From the Harvard Business Review Blog Network, a great piece on pricing strategies in the industry for gaming consoles. In particular, the article describes Sony’s over-pricing of the PS3 at launch in 2006 – and Microsoft’s potential repeating of this mistake with this year’s $500 XBox One. A good read for gamers and economists alike!
A little late for the Thanksgiving deluge of talks on being grateful, but powerful nevertheless.
Nate Silver describes his approach to forecasting – an approach much more widely applicable outside of forecasting in my view: In the most competitive industries, like sports, the best forecasters must constantly innovate. It’s easy to adopt a goal of “exploit market inefficiencies.” But that doesn’t really give you a plan for how to find […]
Crunch of the semester over the last couple of weeks. Regular blogging will pick back up after the Thanksgiving break!
From the wonderful tumblr Econlolcats:

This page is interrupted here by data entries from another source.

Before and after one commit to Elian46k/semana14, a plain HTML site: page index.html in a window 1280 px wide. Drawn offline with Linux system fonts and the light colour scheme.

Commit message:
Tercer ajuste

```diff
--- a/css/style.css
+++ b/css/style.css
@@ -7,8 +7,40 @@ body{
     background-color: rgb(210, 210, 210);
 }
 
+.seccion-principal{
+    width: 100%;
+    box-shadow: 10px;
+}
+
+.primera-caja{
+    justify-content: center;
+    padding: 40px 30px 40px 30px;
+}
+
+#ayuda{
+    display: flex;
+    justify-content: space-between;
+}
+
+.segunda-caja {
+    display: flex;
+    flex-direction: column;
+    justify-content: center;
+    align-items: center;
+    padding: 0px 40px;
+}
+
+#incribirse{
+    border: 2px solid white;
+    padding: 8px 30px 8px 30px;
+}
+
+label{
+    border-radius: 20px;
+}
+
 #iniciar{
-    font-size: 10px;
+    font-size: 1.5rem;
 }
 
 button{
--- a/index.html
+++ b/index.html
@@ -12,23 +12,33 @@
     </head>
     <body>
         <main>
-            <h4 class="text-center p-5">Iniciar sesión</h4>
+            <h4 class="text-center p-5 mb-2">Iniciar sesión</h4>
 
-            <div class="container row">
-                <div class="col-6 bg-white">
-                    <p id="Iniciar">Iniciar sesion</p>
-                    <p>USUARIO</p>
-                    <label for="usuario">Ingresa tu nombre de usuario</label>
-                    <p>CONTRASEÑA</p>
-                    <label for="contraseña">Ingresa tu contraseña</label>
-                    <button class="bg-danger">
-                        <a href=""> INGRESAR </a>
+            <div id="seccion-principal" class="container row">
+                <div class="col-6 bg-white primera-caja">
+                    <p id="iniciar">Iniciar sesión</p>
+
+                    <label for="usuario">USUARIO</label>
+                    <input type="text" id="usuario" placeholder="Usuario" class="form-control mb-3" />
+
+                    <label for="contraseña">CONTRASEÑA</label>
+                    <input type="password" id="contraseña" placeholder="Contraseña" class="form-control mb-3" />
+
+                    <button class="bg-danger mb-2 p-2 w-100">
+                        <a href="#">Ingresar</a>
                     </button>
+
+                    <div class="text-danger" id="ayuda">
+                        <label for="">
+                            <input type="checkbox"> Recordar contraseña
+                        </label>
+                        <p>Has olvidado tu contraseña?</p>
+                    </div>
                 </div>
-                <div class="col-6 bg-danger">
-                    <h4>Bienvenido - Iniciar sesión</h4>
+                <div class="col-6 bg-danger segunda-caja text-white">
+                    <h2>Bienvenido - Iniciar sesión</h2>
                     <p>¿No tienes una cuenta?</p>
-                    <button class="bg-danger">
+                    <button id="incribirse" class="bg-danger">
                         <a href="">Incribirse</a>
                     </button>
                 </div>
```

In Simpler, Cass Sunstein sets the behavioral economics stage by framing the impacts of either staying the course or effortfully taking an action. Often, the choices we make can be thought of as either “do nothing” (and stay the course) or “do something” and decide to engage in a particular action. So the decision to eat a brownie might […]
Ben Blatt at Slate uses game theory and statistical analysis to give some compelling winning strategies for every game on The Price Is Right. From bidding in the opening round (auction theory), to playing each game (dynamic game theory and much more) and spinning the big wheel. So if you are planning on hanging out with […]